The disorderly conduct charge is one of the most broadly written statutes on the books in Arizona. Since the law is so broad, the crime can be defined in any number of ways.
It’s up to the police at the scene to interpret the law and decide if a disorderly conduct charge is warranted. In fact, it is not unheard of for officers to cite an individual with disorderly conduct if they cannot think of another charge against them.
Under ARS 13-2904, disorderly conduct is defined as occurring when an individual knowingly “disturbs the peace” of a neighborhood, person, or group. As you can see, this broad definition may cover a lot of offenses, including:
Note the use of the word “knowingly.” This means that you cannot be charged with disorderly conduct if you were not aware that you were causing a disturbance.
Generally, a disorderly conduct charge is just a class one misdemeanor, whose penalties include a maximum of six months jail time and a fine of up to $2,500 (not including surcharges). You may also be placed under probation.
However, if there are firearms involved, the charges will be more serious. According to the law, an individual who recklessly discharges, displays, or handles a firearm may be charged with a felony disorderly conduct. This carries with it heavier penalties, including prison time and larger fines.
And if there is an allegation of domestic violence involved, the charges worsen. Typically, the state may add a domestic violence designation to the disorderly conduct charge. This means that if you are convicted, there will be severe sanctions, including the requirement to undergo months of domestic violence counseling. If there are children involved, you may have problems obtaining custody of your children if a custody battle ensues. The court may also order you to find alternative living arrangements or not to contact family members.

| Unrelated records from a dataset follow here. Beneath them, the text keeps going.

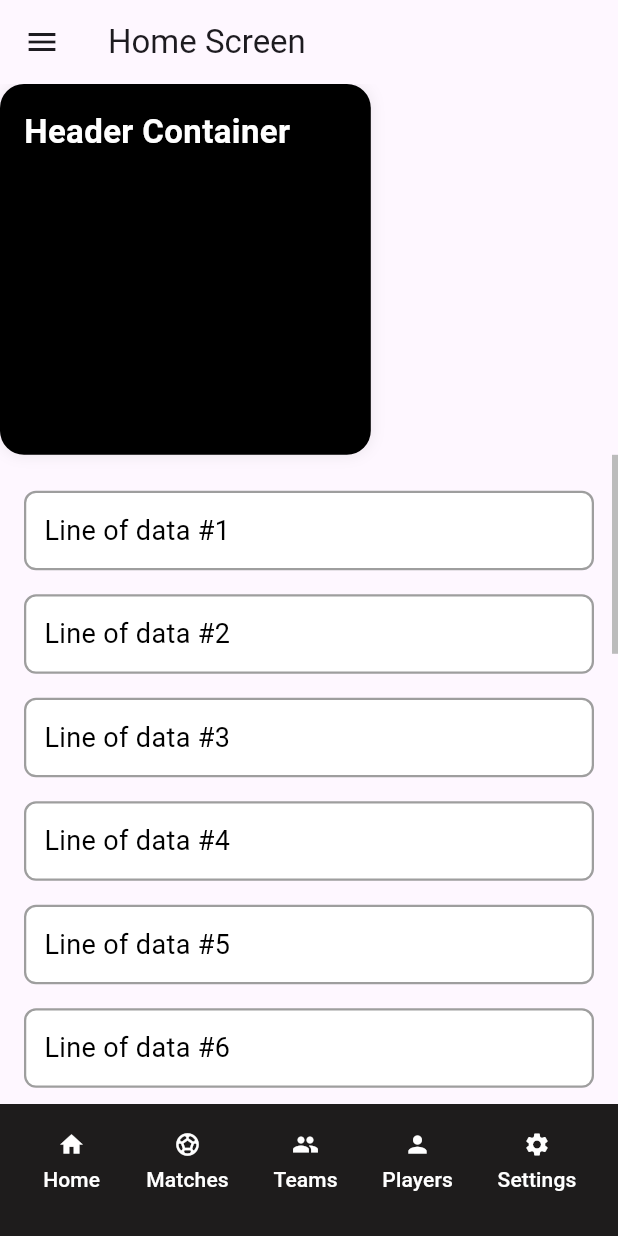
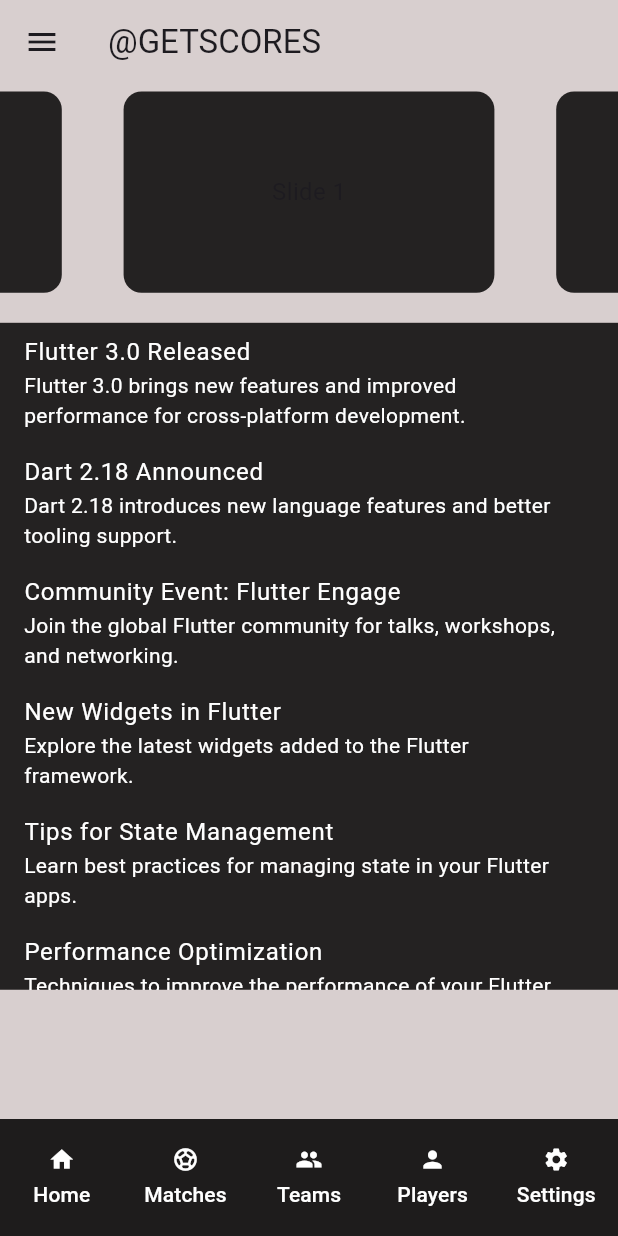
Before and after one commit to ShivamGlotra/flutterApp, a Flutter app: the screen it shows after launch, on a phone screen of 412 x 824 dp. Run offline on Flutter 3.47's test engine with Material 3 defaults, Android fonts, the phone set to English and light mode, and no system bars; drawn by our look-alikes of carousel_slider.

Commit message:
Added Boxes

```diff
--- a/lib/screens/home_screen.dart
+++ b/lib/screens/home_screen.dart
@@ -1,6 +1,8 @@
+import 'package:carousel_slider/carousel_slider.dart';
 import 'package:flutter/material.dart';
 import '../widgets/expansion_drawer.dart';
 import '../widgets/footer.dart';
+import '../widgets/scroll_bar.dart';
 
 class HomeScreen extends StatefulWidget {
   const HomeScreen({super.key});
@@ -23,6 +25,42 @@ class HomeScreen extends StatefulWidget {
     Icons.person,
     Icons.settings,
   ];
+  static final List<Map<String, String>> newsItems = [
+    {
+      'title': 'Flutter 3.0 Released',
+      'summary':
+          'Flutter 3.0 brings new features and improved performance for cross-platform development.',
+    },
+    {
+      'title': 'Dart 2.18 Announced',
+      'summary':
+          'Dart 2.18 introduces new language features and better tooling support.',
+    },
+    {
+      'title': 'Community Event: Flutter Engage',
+      'summary':
+          'Join the global Flutter community for talks, workshops, and networking.',
+    },
+    {
+      'title': 'New Widgets in Flutter',
+      'summary': 'Explore the latest widgets added to the Flutter framework.',
+    },
+    {
+      'title': 'Tips for State Management',
+      'summary':
+          'Learn best practices for managing state in your Flutter apps.',
+    },
+    {
+      'title': 'Performance Optimization',
+      'summary':
+          'Techniques to improve the performance of your Flutter applications.',
+    },
+    {
+      'title': 'Building Responsive UIs',
+      'summary':
+          'Create UIs that adapt to different screen sizes and orientations.',
+    },
+  ];
   @override
   State<HomeScreen> createState() => _HomeScreenState();
 }
@@ -31,13 +69,17 @@ class _HomeScreenState extends State<HomeScreen> {
   @override
   Widget build(BuildContext context) {
     return Scaffold(
-      appBar: AppBar(title: Text('Home Screen')),
+      backgroundColor: const Color.fromARGB(255, 216, 207, 207),
+      appBar: AppBar(
+        title: Text('@GETSCORES'),
+        backgroundColor: const Color.fromARGB(255, 216, 207, 207),
+      ),
       drawer: Drawer(
         child: ListView(
           padding: EdgeInsets.zero,
           children: <Widget>[
             Container(
-              height: 80, // Reduced height
+              height: 62, // Reduced height
               decoration: BoxDecoration(
                 color: const Color.fromARGB(255, 30, 28, 28),
               ),
@@ -68,47 +110,53 @@ class _HomeScreenState extends State<HomeScreen> {
       body: Column(
         crossAxisAlignment: CrossAxisAlignment.start,
         children: [
-          Container(
-            padding: const EdgeInsets.all(16),
-            height: MediaQuery.of(context).size.height * 0.3,
-            width: MediaQuery.of(context).size.width * 0.6,
-            decoration: BoxDecoration(
-              color: Colors.black,
-              borderRadius: BorderRadius.circular(16),
-              boxShadow: [
-                BoxShadow(color: Colors.black.withOpacity(0.08), blurRadius: 8),
-              ],
+          CarouselSlider(
+            options: CarouselOptions(
+              height: MediaQuery.of(context).size.width * 0.35,
+              autoPlay: false,
+              viewportFraction: 0.7,
             ),
-            child: Text(
-              'Header Container',
-              style: TextStyle(
-                color: Colors.white,
-                fontSize: 22,
-                fontWeight: FontWeight.bold,
-              ),
-            ),
-          ),
-          Expanded(
-            child: Scrollbar(
-              thumbVisibility: true,
-              child: ListView.builder(
-                padding: const EdgeInsets.all(16),
-                itemCount: 20,
-                itemBuilder: (context, index) {
+            items: [1, 2, 3, 4, 5].map((i) {
+              return Builder(
+                builder: (BuildContext context) {
                   return Container(
-                    margin: const EdgeInsets.symmetric(vertical: 8),
-                    padding: const EdgeInsets.all(12),
+                    width: MediaQuery.of(context).size.width * 0.6,
+                    margin: EdgeInsets.symmetric(
+                      horizontal: 5.0,
+                      vertical: 5.0,
+                    ),
                     decoration: BoxDecoration(
-                      color: Colors.white,
-                      border: Border.all(color: Colors.grey, width: 1.5),
-                      borderRadius: BorderRadius.circular(8),
+                      color: const Color.fromARGB(255, 36, 34, 34),
+                      borderRadius: BorderRadius.circular(12.0),
                     ),
-                    child: Text(
-                      'Line of data #${index + 1}',
-                      style: TextStyle(fontSize: 18, color: Colors.black),
+                    child: Center(
+                      child: Text('Slide $i', style: TextStyle(fontSize: 16.0)),
                     ),
                   );
                 },
+              );
+            }).toList(),
+          ),
+          Container(
+            margin: EdgeInsets.only(top: 15.0),
+            height: MediaQuery.of(context).size.height * 0.5396,
+            width: MediaQuery.of(context).size.width, // Set a fixed height
+            decoration: BoxDecoration(
+              color: const Color.fromARGB(255, 36, 34, 34),
+            ),
+            child: Scrollbar(
+              child: SingleChildScrollView(
+                child: Column(
+                  children: [
+                    // Add your data widgets here
+                    for (var item in HomeScreen.newsItems)
+                      ListTile(
+                        title: Text(item['title']!),
+                        subtitle: Text(item['summary']!),
+                        textColor: Colors.white,
+                      ),
+                  ],
+                ),
               ),
             ),
           ),
--- a/lib/widgets/footer.dart
+++ b/lib/widgets/footer.dart
@@ -15,23 +15,30 @@ class _FooterState extends State<Footer> {
   @override
   Widget build(BuildContext context) {
     return Container(
-      padding: const EdgeInsets.only(top: 10, bottom: 20, left: 10, right: 10),
       decoration: BoxDecoration(color: const Color.fromARGB(255, 30, 28, 28)),
       child: Row(
         mainAxisAlignment: MainAxisAlignment.spaceEvenly,
         children: [
           ...widget.footerItems.map(
-            (subtitle) => Padding(
-              padding: const EdgeInsets.only(right: 0.0),
+            (subtitle) => Expanded(
               child: TextButton(
+                style: TextButton.styleFrom(
+                  shape: const RoundedRectangleBorder(
+                    borderRadius: BorderRadius.zero,
+                  ),
+                ),
                 onPressed: () {
                   // Handle tap
                 },
+                child: Padding(
+                  padding: const EdgeInsets.only(top: 10, bottom: 10),
                   child: Column(
                     mainAxisSize: MainAxisSize.min,
                     children: [
                       Icon(
-                      widget.footerIcons[widget.footerItems.indexOf(subtitle)],
+                        widget.footerIcons[widget.footerItems.indexOf(
+                          subtitle,
+                        )],
                         color: Colors.white,
                       ),
                       SizedBox(height: 4),
@@ -41,6 +48,7 @@ class _FooterState extends State<Footer> {
                 ),
               ),
             ),
+          ),
         ],
       ),
     );
```
Lines whose indentation alone changed are shown as unchanged.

While a conviction for disorderly conduct may seem relatively minor, it can have serious consequences on your life and your livelihood. An employer may see the conviction as a basis for not hiring you. You may also have difficulty securing education, housing, and other essential services.
If the police charge you with disorderly conduct, make sure you invoke your right to remain silent. For the state to convict you of disorderly conduct, they have to prove that you had “knowingly” “disturbed the peace.” Any statement that you make to the police may be used against you to show intent.
Despite what police would have you believe, staying silent does not mean you are guilty. Rather, it is a way of protecting yourself against possible abuse by law enforcement officers who may twist your words to secure a conviction.
An experienced attorney may be able to get the charges dismissed. Usually, it boils down to someone making a complaint against you and that person claiming that you knowingly bothered them. The state still has to prove intent beyond a reasonable doubt. The witness or complainant against you may also have ulterior motives or credibility issues that a lawyer can bring out in court.
Even if you are convicted, and this is your first offense, the judge may take this into account during sentencing and choose to give you a lighter sentence. For instance, they may only require you to render community service or pay a fine, and not sentence you to jail time.
Attorney Robert Dodell is an experienced defense attorney who can help you get the best outcome for your disorderly conduct case. He will conduct his own investigation to determine the facts, and use these to defend you if you go to trial. You need to protect yourself from a criminal record.